TASK BRIEF - Report every line of the records that contains the word "dark".

***** TASK DATA

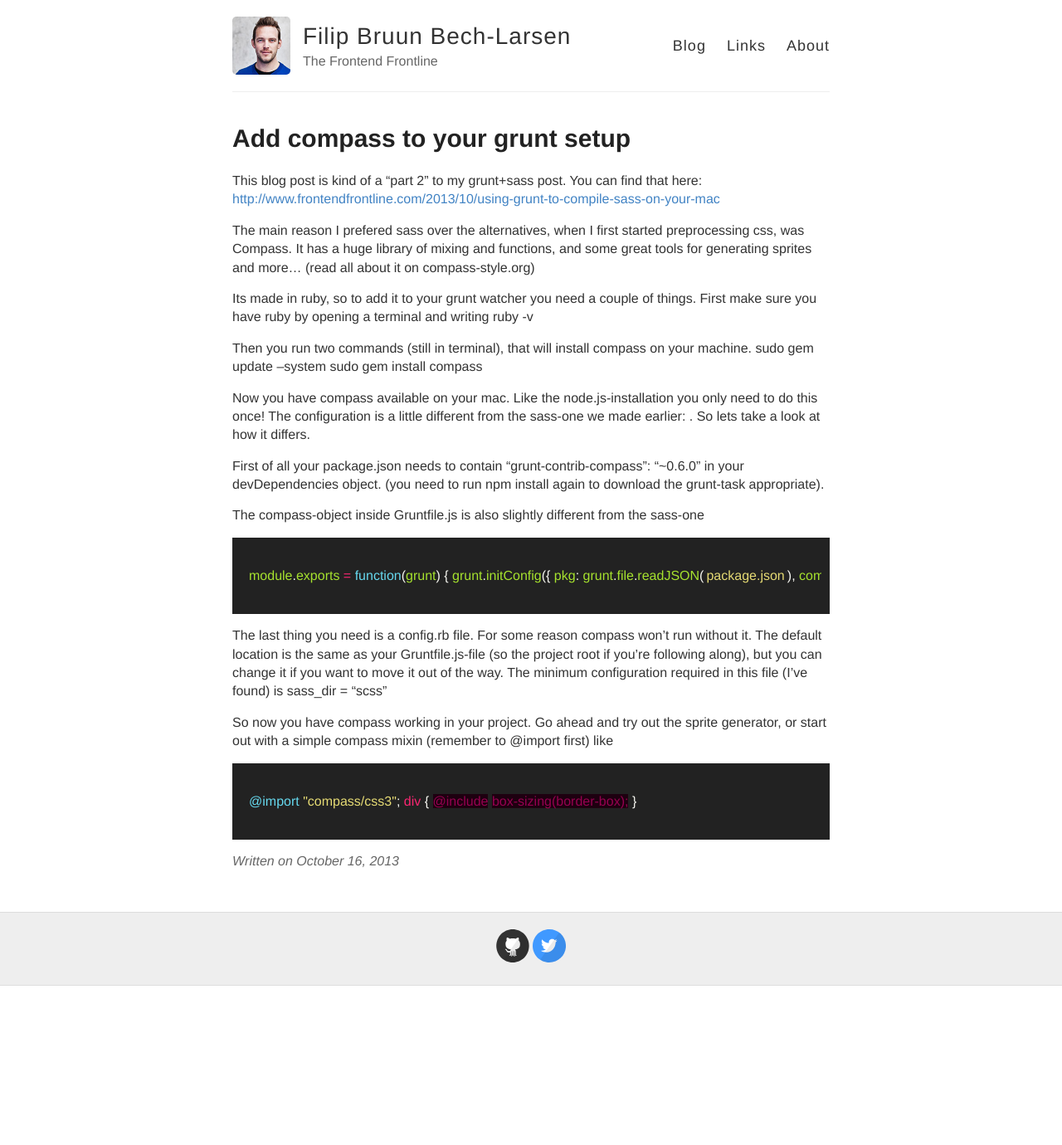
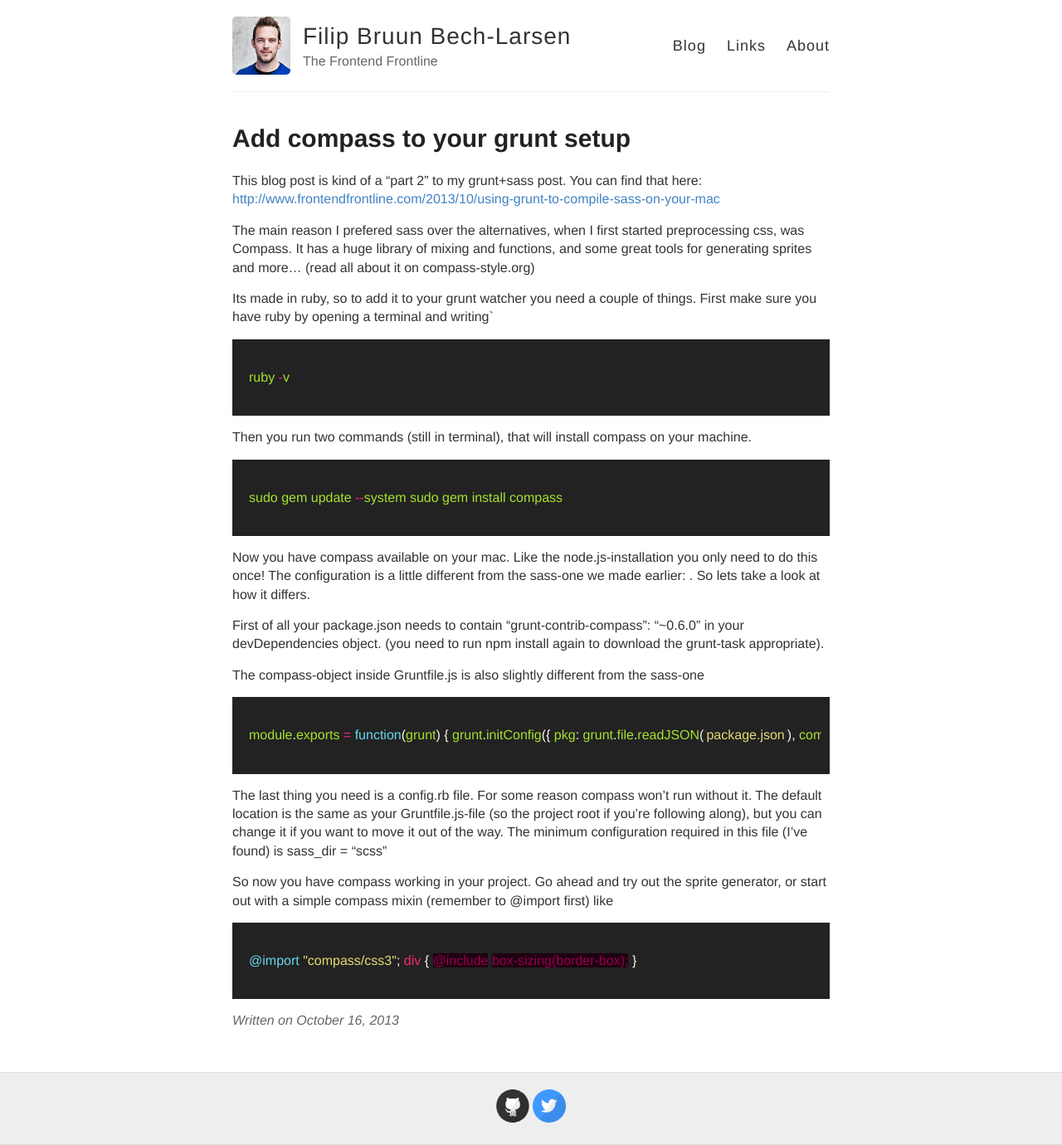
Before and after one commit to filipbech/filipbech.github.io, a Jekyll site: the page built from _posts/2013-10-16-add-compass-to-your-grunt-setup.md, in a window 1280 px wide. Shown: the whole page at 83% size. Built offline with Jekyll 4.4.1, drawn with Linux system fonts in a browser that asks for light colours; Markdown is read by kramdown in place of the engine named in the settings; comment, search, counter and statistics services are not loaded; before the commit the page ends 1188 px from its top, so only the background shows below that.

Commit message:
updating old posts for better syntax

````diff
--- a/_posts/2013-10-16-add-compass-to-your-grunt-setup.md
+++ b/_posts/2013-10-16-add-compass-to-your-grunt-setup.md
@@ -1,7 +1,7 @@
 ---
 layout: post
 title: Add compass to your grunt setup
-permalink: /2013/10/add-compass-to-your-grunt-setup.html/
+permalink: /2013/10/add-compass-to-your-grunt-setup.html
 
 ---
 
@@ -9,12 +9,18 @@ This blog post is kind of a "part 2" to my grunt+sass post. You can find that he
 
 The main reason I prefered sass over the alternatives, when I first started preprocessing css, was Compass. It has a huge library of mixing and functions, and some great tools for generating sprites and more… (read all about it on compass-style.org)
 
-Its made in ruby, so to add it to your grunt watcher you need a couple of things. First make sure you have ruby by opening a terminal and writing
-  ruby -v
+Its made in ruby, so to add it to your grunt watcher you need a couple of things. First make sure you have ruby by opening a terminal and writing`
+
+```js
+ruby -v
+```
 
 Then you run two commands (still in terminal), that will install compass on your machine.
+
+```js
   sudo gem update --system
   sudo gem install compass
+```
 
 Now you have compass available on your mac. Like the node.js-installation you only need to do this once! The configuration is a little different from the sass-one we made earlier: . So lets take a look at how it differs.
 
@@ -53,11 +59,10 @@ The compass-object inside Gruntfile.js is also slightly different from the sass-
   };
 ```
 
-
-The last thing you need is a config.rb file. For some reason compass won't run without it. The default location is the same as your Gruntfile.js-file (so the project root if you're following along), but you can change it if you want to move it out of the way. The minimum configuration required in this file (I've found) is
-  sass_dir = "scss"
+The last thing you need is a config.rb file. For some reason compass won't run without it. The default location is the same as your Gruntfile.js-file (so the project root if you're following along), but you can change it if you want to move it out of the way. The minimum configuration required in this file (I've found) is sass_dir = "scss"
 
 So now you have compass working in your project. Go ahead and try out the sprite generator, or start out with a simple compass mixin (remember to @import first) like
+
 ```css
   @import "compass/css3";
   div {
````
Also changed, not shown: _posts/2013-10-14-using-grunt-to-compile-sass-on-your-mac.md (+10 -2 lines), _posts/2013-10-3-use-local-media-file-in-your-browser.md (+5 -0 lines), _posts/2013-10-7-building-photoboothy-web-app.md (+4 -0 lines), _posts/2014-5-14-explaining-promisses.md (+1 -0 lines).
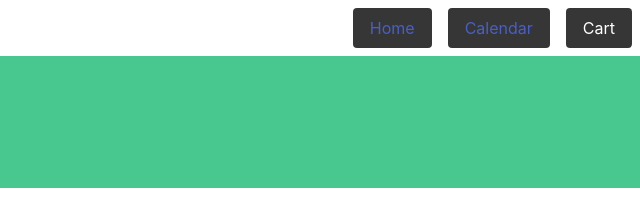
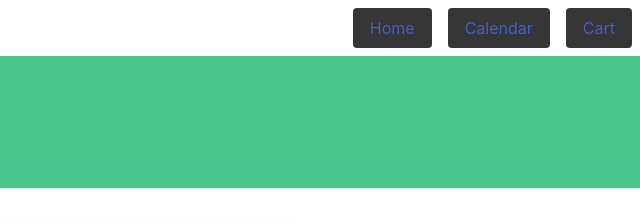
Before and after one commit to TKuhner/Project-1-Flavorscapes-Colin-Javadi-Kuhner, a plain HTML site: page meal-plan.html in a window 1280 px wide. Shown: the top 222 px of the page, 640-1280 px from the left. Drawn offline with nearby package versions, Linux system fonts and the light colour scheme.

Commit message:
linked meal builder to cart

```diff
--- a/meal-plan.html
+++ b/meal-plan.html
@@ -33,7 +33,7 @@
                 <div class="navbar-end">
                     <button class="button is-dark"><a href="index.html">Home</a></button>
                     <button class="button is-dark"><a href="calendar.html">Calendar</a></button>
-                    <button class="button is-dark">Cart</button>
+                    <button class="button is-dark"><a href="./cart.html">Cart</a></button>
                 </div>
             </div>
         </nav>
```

**********
***** TASK DATA

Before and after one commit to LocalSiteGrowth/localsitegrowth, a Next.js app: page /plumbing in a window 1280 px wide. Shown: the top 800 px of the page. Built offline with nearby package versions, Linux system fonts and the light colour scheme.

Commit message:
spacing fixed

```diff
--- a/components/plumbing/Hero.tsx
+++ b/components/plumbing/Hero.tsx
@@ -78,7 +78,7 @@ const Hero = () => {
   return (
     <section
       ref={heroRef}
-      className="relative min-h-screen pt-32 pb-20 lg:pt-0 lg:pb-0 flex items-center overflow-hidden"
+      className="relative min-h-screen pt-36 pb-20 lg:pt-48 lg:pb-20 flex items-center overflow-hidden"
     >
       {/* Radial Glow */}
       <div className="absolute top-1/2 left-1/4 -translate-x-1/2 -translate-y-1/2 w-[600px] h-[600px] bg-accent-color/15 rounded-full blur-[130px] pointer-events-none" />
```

**********

TASK OUTPUT -
                     <button class="button is-dark"><a href="index.html">Home</a></button>
                     <button class="button is-dark"><a href="calendar.html">Calendar</a></button>
-                    <button class="button is-dark">Cart</button>
+                    <button class="button is-dark"><a href="./cart.html">Cart</a></button>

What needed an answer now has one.